Thunderbirds Are Go
followed the remarkable success of the Thunderbirds
television series, bringing the three-dimensional puppet animation adventures of International Rescue to the big screen. Set in the 21st century, there is no attempt to explain the background story: as in the TV show International Rescue is a private family organization who uses high-tech craft to rescue anyone in peril. Here it's the first manned flight to Mars that's in danger, as International Rescue foils a sabotage attempt at the launch, then race to avert disaster when the spaceship returns to earth. What could have made a 50-minute TV episode is expanded to feature length with Martian "rock monsters" and a surreal dream-sequence involving Alan Tracy, Lady Penelope, and "Cliff Richard Jnr" & the Shadows, with a new song performed by the real Cliff and the Shadows. In the theaters, Thunderbirds Are Go
was competing against another British children's TV sci-fi spin-off, the equally colorful Daleks' Invasion Earth 2150AD
, and would be followed by Thunderbird 6
(1968). Yet apart from more complex model work, a bigger orchestra, and even bigger explosions, on TV this plays like a widescreen double-length episode.
Thunderbird 6 revolved around a new addition to the lineup of International Rescue's five emergency craft. The plot sees Lady Penelope, Alan, Tin-Tin, and Parker as the only passengers on the maiden, round-the-world flight of a futuristic airship, which is hijacked in a bid to capture Thunderbirds 1 and 2. From the moment Alan arrives on a Bond-style jetpack, the film veers away from the TV show into espionage adventure territory, and while the only people International Rescue rescues are their own members, they kill a fair number of bad guys. The global tour means there are more locations than ever, and though the story takes a long time developing, the Die Hard-on-an-airship finale delivers the most explosive set piece of Gerry Anderson's career. As for Thunderbird 6, opinion remains divided as to whether it's an ingenious twist or a disappointing gimmick, but the movie's blend of model and live-action footage results in two superbly staged stunt sequences. The Andersons would make one further feature film, Journey to the Far Side of the Sun (1969). --Gary S. Dalkin
THUNDERBIRDS ARE GO!

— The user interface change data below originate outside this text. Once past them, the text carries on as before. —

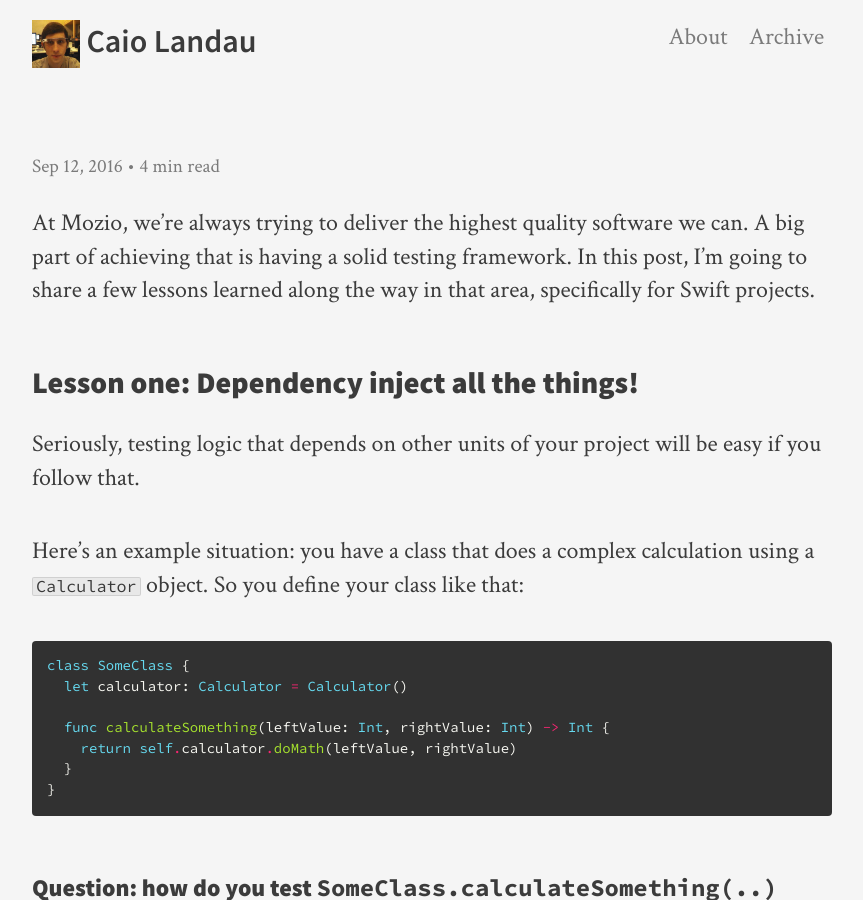
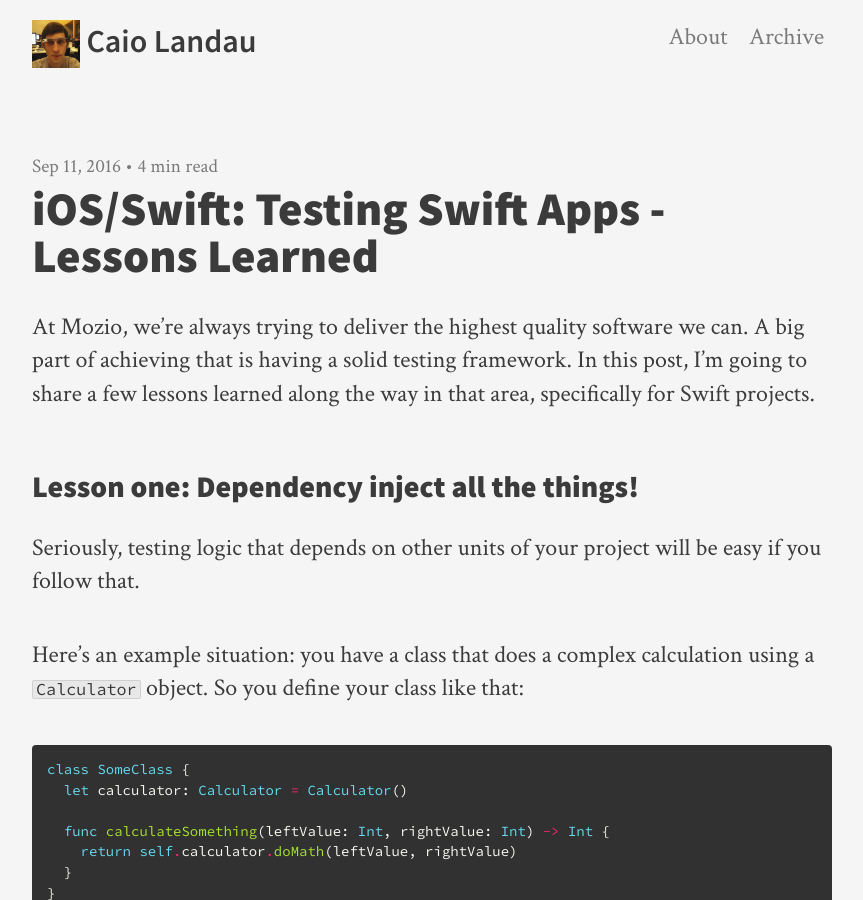
Before and after one commit to Caioflandau/caioflandau.github.io, a Jekyll site: the page built from _posts/2016-09-11-testing-swift-apps-lessons-learned.md, in a window 1280 px wide and 900 px high. Shown: the whole window, without its empty margins (208-1071 px from the left). Built offline with Jekyll 4.4.1, drawn with Linux system fonts in a browser that asks for light colours; nearby versions of some CDN libraries; comment, search, counter and statistics services are not loaded.

Commit message:
Oops, I broke it!

```diff
--- a/_config.yml
+++ b/_config.yml
@@ -142,7 +142,7 @@ var_your_message: Your message
 # You don't have to change these.
 
 exclude: [vendor]
-highlighter: pygments
+highlighter: rouge
 kramdown:
   input: GFM
 paginate_path: "/page-:num/"
--- a/_posts/2016-09-11-testing-swift-apps-lessons-learned.md
+++ b/_posts/2016-09-11-testing-swift-apps-lessons-learned.md
@@ -1,6 +1,6 @@
 ---
 layout: post
-title:  "iOS/Swift: Testing Swift Apps - Lessons Learned
+title:  "iOS/Swift: Testing Swift Apps - Lessons Learned"
 date:   2016-09-11 22:00:00 +0100
 categories: Swift,iOS
 permalink: "/testing-swift-apps-lessons-learned"
```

Blast off into interplanetary adventure with the first feature-length film starring the International Rescue team: millionaire ex-astronaut Jeff Tracy, his five stalwart sons, the fabulous secret agent Lady Penelope and, of course, their incredibly futuristic fleet of Thunderbird rescue ships! When the mighty spaceship Zero X is sabotaged on its first takeoff for Mars, International Rescue is summoned to provide security for the second launch attempt. But after the ship successfully reaches its destination, it is attacked by rampaging alien life forms! Once again, the brave and resourceful International Rescue team is called into action. Can the team help the damaged ship re-enter Earth's atmosphere and prevent a crash-landing with devastating consequences?

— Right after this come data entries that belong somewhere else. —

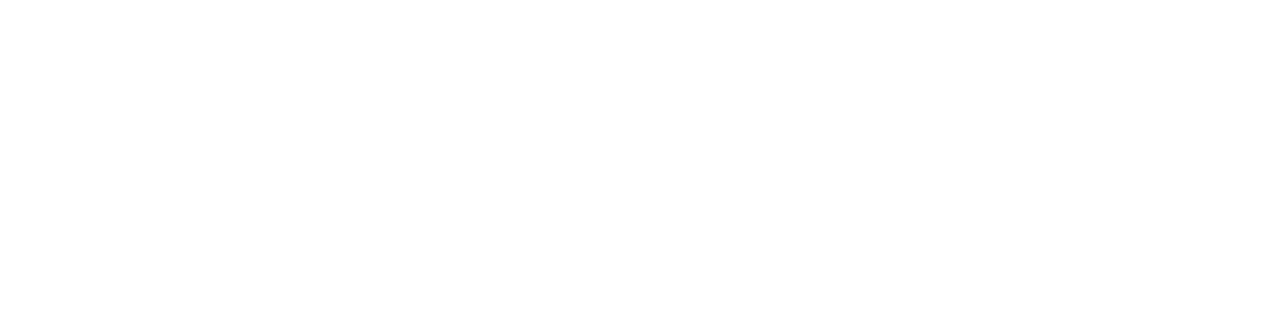
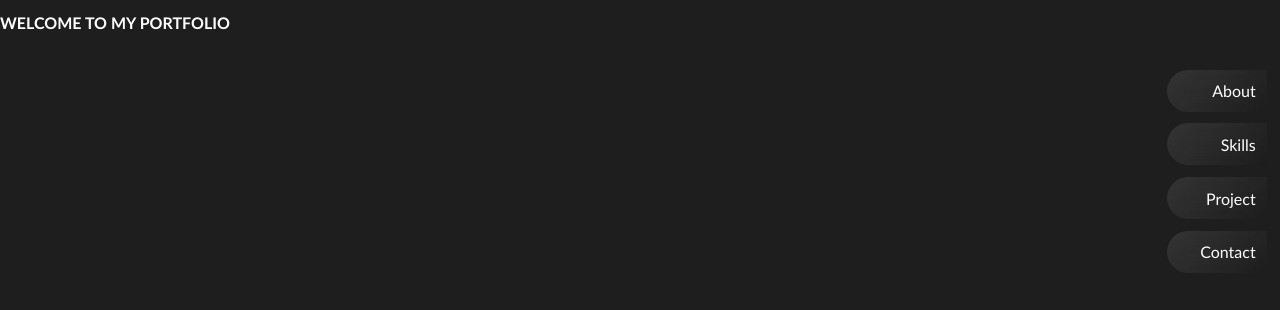
Before and after one commit to ritika-tiwari7840/portfolio, a plain HTML site: page index.html in a window 1280 px wide. Drawn offline with Linux system fonts and the light colour scheme.

Commit message:
navbar and typing text added

```diff
--- a/index.html
+++ b/index.html
@@ -8,6 +8,24 @@
     <link rel="shortcut icon" href="Images/favicon.png" type="image/x-icon">
 </head>
 <body>
+    <div class="container">
+<div class="home">
+<p class="typingtext">WELCOME TO MY PORTFOLIO</p>
+<div class="navbar">
+<ul>
+<li>About</li>
+<li>Skills</li>
+<li>Project</li>
+<li>Contact</li>
+
+</ul>
+
+</div>
+
+
+
+</div>
+    </div>
 
 </body>
 </html>
--- a/style.css
+++ b/style.css
@@ -0,0 +1,100 @@
+*{
+margin:0px;
+padding:0px;
+box-sizing: border-box;
+font-family: "Gill Sans", sans-serif;
+}
+
+.container{
+width:100vw;
+display: flex;
+flex-direction: column;
+flex-wrap: wrap;
+align-items:flex-start;
+justify-content: center;
+background-color: black;
+}
+
+.home{
+width:100%;
+height:100vh;
+background-color: #1e1e1e;
+display:flex;
+flex-direction: column;
+
+}
+.typingtext{
+display: inline-block;
+color:white;
+border-right:1px solid white;
+height:20px;
+width:250px;
+font-size:100%;
+/* letter-spacing: 10px; */
+/* text-align: center; */
+/* padding-top:1%; */
+text-wrap: nowrap;
+font-weight: bold;
+overflow-x: hidden;
+overflow-y: hidden;
+animation:typing 5s steps(31)  ,
+cursor .4s step-end infinite alternate;
+/* background-color: red; */
+margin-top:1%;
+}
+
+
+/* cursor effect */
+
+@keyframes cursor {
+    50%{
+        border-color:transparent
+    }
+
+}
+
+/* typing effect */
+
+@keyframes typing {
+    from{width:0}
+
+}
+
+
+.navbar{
+    width:100%;
+    /* background-color: red; */
+    display: flex;
+    flex-direction: column;
+    align-items: flex-end;
+    justify-content:end;
+    flex-wrap: nowrap ;
+    margin-top: 1%;
+}
+.navbar ul{
+    width:20%;
+    padding: 1%;;
+    /* background-color: yellow; */
+    display: flex;
+    flex-direction: column;
+    align-items:flex-end;
+    justify-content:center;
+
+
+}
+
+.navbar ul li{
+    width:100px;
+text-decoration: none;
+list-style: none;
+/* border: 2px solid white; */
+padding:5%;
+margin-top:5%;
+text-align: end;
+border-radius: 50px 0px 0px 50px;
+color:white;
+background:linear-gradient(135deg,rgba(255, 255,255, 0.1), rgba(255,255,255,0));
+backdrop-filter: blur(10px);
+-webkit-backdrop-filter: blur(10px);
+
+}
```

The Tracy team are back in action in another riveting adventure! This time it will take all of their combined effort and the cunning wit of their colleague Lady Penelope to defeat an international ring of terrorists who've targeted International Rescue for destruction! While on the maiden voyage of the fabulous new passenger vessel "Skyship One," Lady Penelope is shocked to discover that the original crew has been killed and replaced with a ruthless gang of hijackers who want to use her to obtain classified information about the International Rescue team! As the hijacked super-plane circles the globe on a collision course with catastrophe, Penelope must outwit her captors and send an urgent SOS to get help from her fearless cohorts
before it's too late!